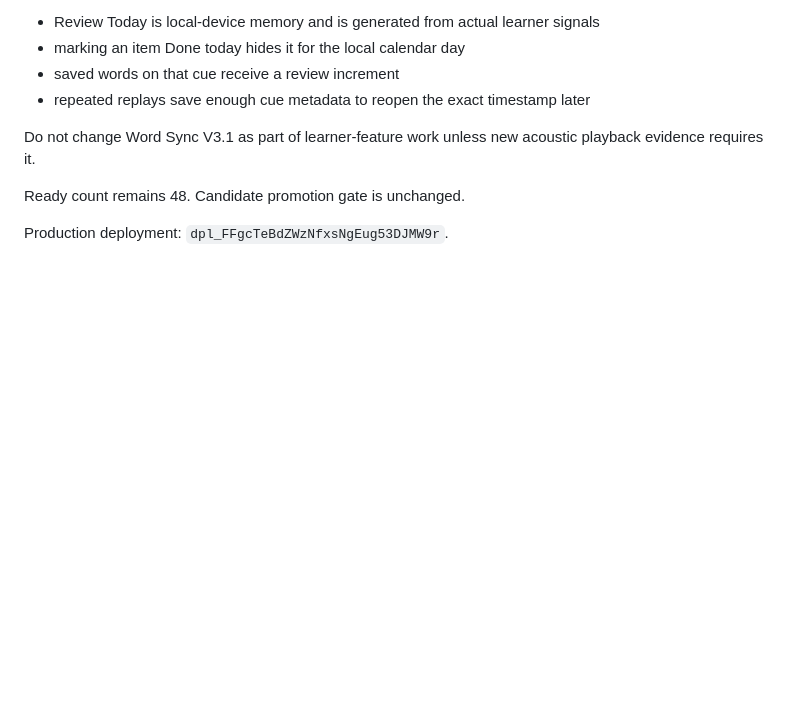
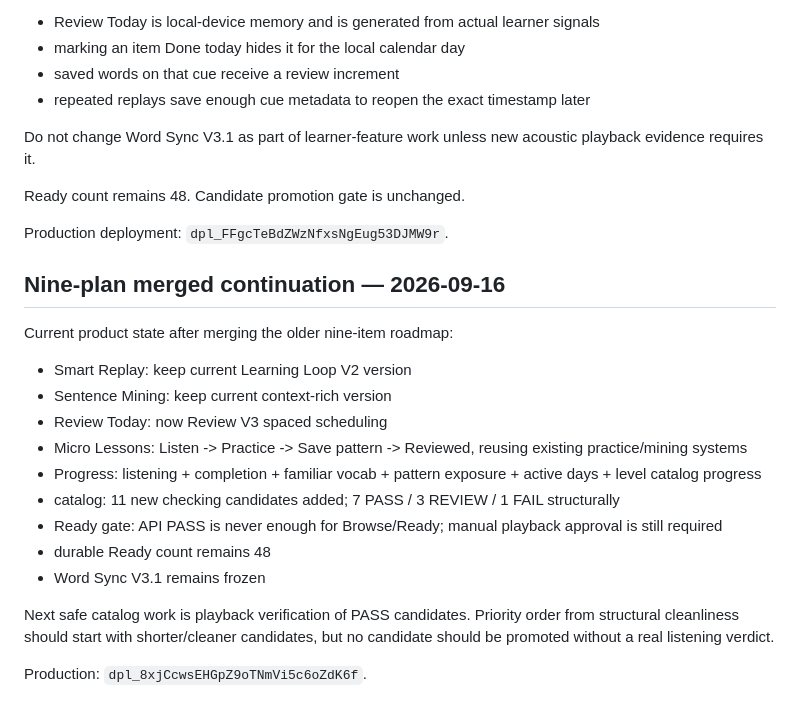
Before and after one commit to sushan5140/korean-video-lab, a Markdown page: docs/CONTINUATION.md, the part around the change. GitHub-like rendering; blank space fills up the shorter version.

Commit message:
Record merged roadmap continuation state

```diff
--- a/docs/CONTINUATION.md
+++ b/docs/CONTINUATION.md
@@ -488,3 +488,22 @@ Do not change Word Sync V3.1 as part of learner-feature work unless new acoustic
 Ready count remains 48. Candidate promotion gate is unchanged.
 
 Production deployment: `dpl_FFgcTeBdZWzNfxsNgEug53DJMW9r`.
+
+
+## Nine-plan merged continuation — 2026-09-16
+
+Current product state after merging the older nine-item roadmap:
+
+- Smart Replay: keep current Learning Loop V2 version
+- Sentence Mining: keep current context-rich version
+- Review Today: now Review V3 spaced scheduling
+- Micro Lessons: Listen -> Practice -> Save pattern -> Reviewed, reusing existing practice/mining systems
+- Progress: listening + completion + familiar vocab + pattern exposure + active days + level catalog progress
+- catalog: 11 new checking candidates added; 7 PASS / 3 REVIEW / 1 FAIL structurally
+- Ready gate: API PASS is never enough for Browse/Ready; manual playback approval is still required
+- durable Ready count remains 48
+- Word Sync V3.1 remains frozen
+
+Next safe catalog work is playback verification of PASS candidates. Priority order from structural cleanliness should start with shorter/cleaner candidates, but no candidate should be promoted without a real listening verdict.
+
+Production: `dpl_8xjCcwsEHGpZ9oTNmVi5c6oZdK6f`.
```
┄┄┄┄┄┄┄┄┄┄┄┄┄┄┄┄┄┄┄┄
- Task directions -
From the listing above, copy out each line where the word "Production" appears.

- Response to the task -
 Production deployment: `dpl_FFgcTeBdZWzNfxsNgEug53DJMW9r`.
+Production: `dpl_8xjCcwsEHGpZ9oTNmVi5c6oZdK6f`.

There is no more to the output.